However, a brand makes a contribution to a company beyond that which can be sold to a third party. ‘Brand Contribution’ refers to the total economic benefit that a business derives from its brand, from volume and price premiums over generic products to cost savings over less well-branded competitors.
Brand Strength is the part of our analysis most directly and easily influenced by those responsible for marketing and brand management. In order to determine the strength of a brand we have developed the Brand Strength Index (BSI). We analyse marketing investment, brand equity (the goodwill accumulated with customers, staff and other stakeholders) and finally the impact of those on business performance. Following this analysis, each brand is assigned a BSI score out of 100, which is fed into the brand value calculation. Based on the score, each brand in the league table is assigned a rating between AAA+ and D in a format similar to a credit rating. AAA+ brands are exceptionally strong and well managed while a failing brand would be assigned a D grade.
Brand Finance calculates the values of the brands in its league tables using the ‘Royalty Relief approach’. This approach involves estimating the likely future sales that are attributable to a brand and calculating a royalty rate that would be charged for the use of the brand, i.e. what the owner would have to pay for the use of the brand—assuming it were not already owned.
The steps in this process are as follows:
1 Calculate brand strength on a scale of 0 to 100 based on a number of attributes such as emotional connection, financial performance and sustainability, among others. This score is known as the Brand Strength Index, and is calculated using brand data from the BrandAsset® Valuator database, the world’s largest database of brands, which measures brand equity, consideration and emotional imagery attributes to assess brand personality in a category agnostic manner.
2 Determine the royalty rate range for the respective brand sectors. This is done by reviewing comparable licensing agreements sourced from Brand Finance’s extensive database of license agreements and other online databases.
3 Calculate royalty rate. The brand strength score is applied to the royalty rate range to arrive at a royalty rate.
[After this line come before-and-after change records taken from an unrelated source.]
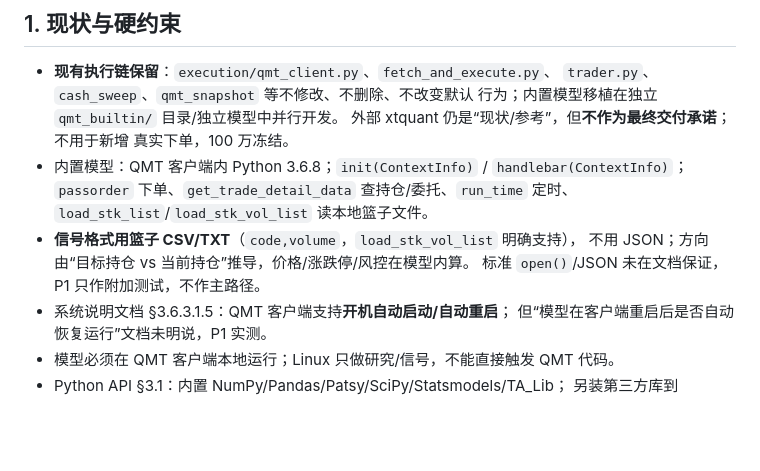
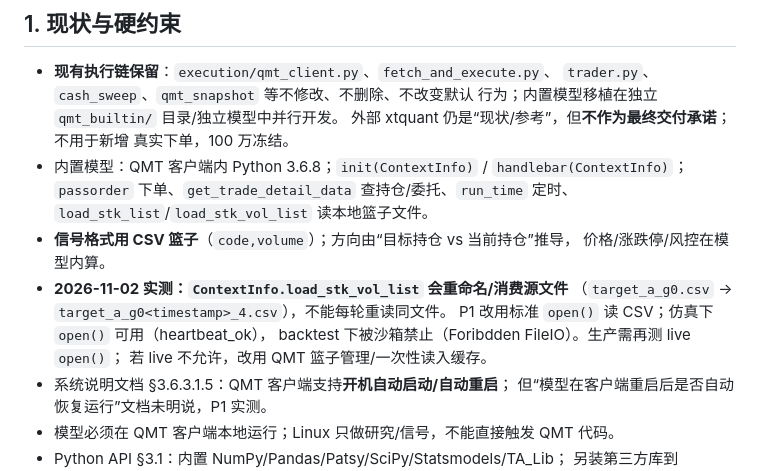
Before and after one commit to SawyerXL/quant, a Markdown page: docs/qmt_builtin_port_plan.md, the part around the change. Rendered like a GitHub page; blank space fills up the shorter version.

Commit message:
docs: record QMT basket loader consumes source files
Co-Authored-By: Claude Code <noreply@anthropic.com>

```diff
--- a/docs/qmt_builtin_port_plan.md
+++ b/docs/qmt_builtin_port_plan.md
@@ -15,9 +15,13 @@
   `handlebar(ContextInfo)`；`passorder` 下单、`get_trade_detail_data`
   查持仓/委托、`run_time` 定时、`load_stk_list`/`load_stk_vol_list`
   读本地篮子文件。
-- **信号格式用篮子 CSV/TXT**（`code,volume`，`load_stk_vol_list` 明确支持），
-  不用 JSON；方向由“目标持仓 vs 当前持仓”推导，价格/涨跌停/风控在模型内算。
-  标准 `open()`/JSON 未在文档保证，P1 只作附加测试，不作主路径。
+- **信号格式用 CSV 篮子**（`code,volume`）；方向由“目标持仓 vs 当前持仓”推导，
+  价格/涨跌停/风控在模型内算。
+- **2026-11-02 实测：`ContextInfo.load_stk_vol_list` 会重命名/消费源文件**
+  （`target_a_g0.csv` → `target_a_g0<timestamp>_4.csv`），不能每轮重读同文件。
+  P1 改用标准 `open()` 读 CSV；仿真下 `open()` 可用（heartbeat_ok），
+  backtest 下被沙箱禁止（Foribdden FileIO）。生产需再测 live `open()`；
+  若 live 不允许，改用 QMT 篮子管理/一次性读入缓存。
 - 系统说明文档 §3.6.3.1.5：QMT 客户端支持**开机自动启动/自动重启**；
   但“模型在客户端重启后是否自动恢复运行”文档未明说，P1 实测。
 - 模型必须在 QMT 客户端本地运行；Linux 只做研究/信号，不能直接触发 QMT 代码。
```
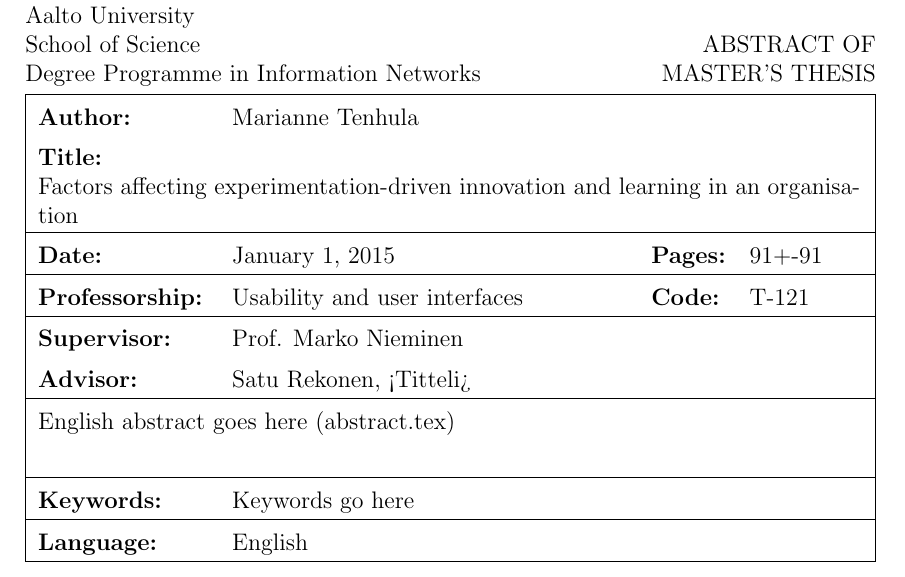
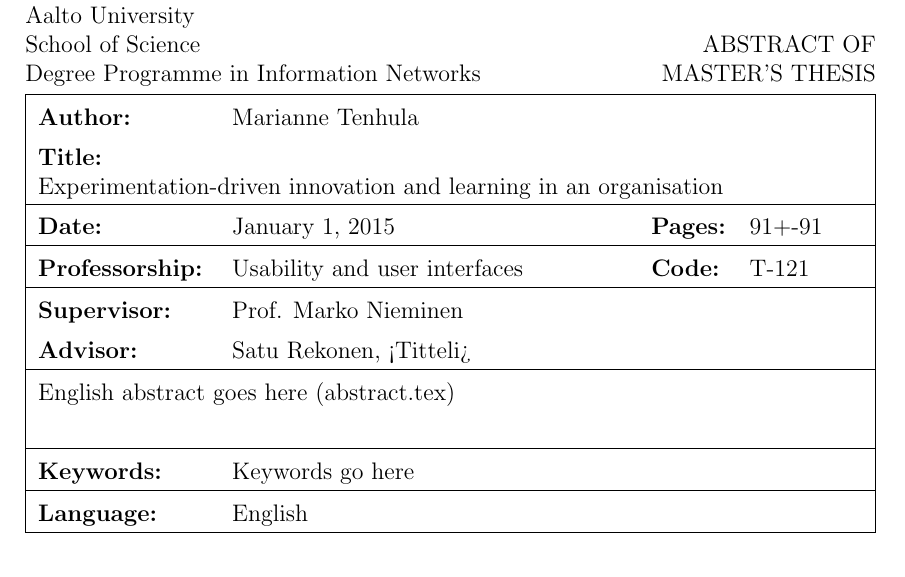
Before and after one commit to ettmarsvin/marsunrepo, a LaTeX thesis (dippa2.tex): part of page 2 of 101, cut so that both start at the same text. Compiled offline with pdfLaTeX; the source files are stored in an older character set and shown here as Unicode.

Commit message:
Change thesis title

```diff
--- a/dippa2.tex
+++ b/dippa2.tex
@@ -195,7 +195,7 @@
 % You can just fix the texts there. Just remember to check all the language
 % variants you use (they are all there in the same place).
 % ------------------------------------------------------------------
-\newcommand{\TITLE}{Factors affecting experimentation-driven innovation and learning in an organisation}
+\newcommand{\TITLE}{Experimentation-driven innovation and learning in an organisation}
 \newcommand{\FTITLE}{Otsikko suomeksi}
 \newcommand{\SUBTITLE}{}
 \newcommand{\FSUBTITLE}{}
```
For example, if the royalty rate range in a brand’s sector is 0-5% and a brand has a brand strength score of 80 out of 100, then an appropriate royalty rate for the use of this brand in the given sector will be 4%.
4 Determine brand specific revenues estimating a proportion of parent company revenues attributable to a specific brand.
5 Determine forecast brand specific revenues using a function of historic revenues, equity analyst forecasts and economic growth rates.
6 Apply the royalty rate to the forecast revenues to derive brand revenues.
7 Brand revenues are discounted post tax to a net present value which equals the brand value.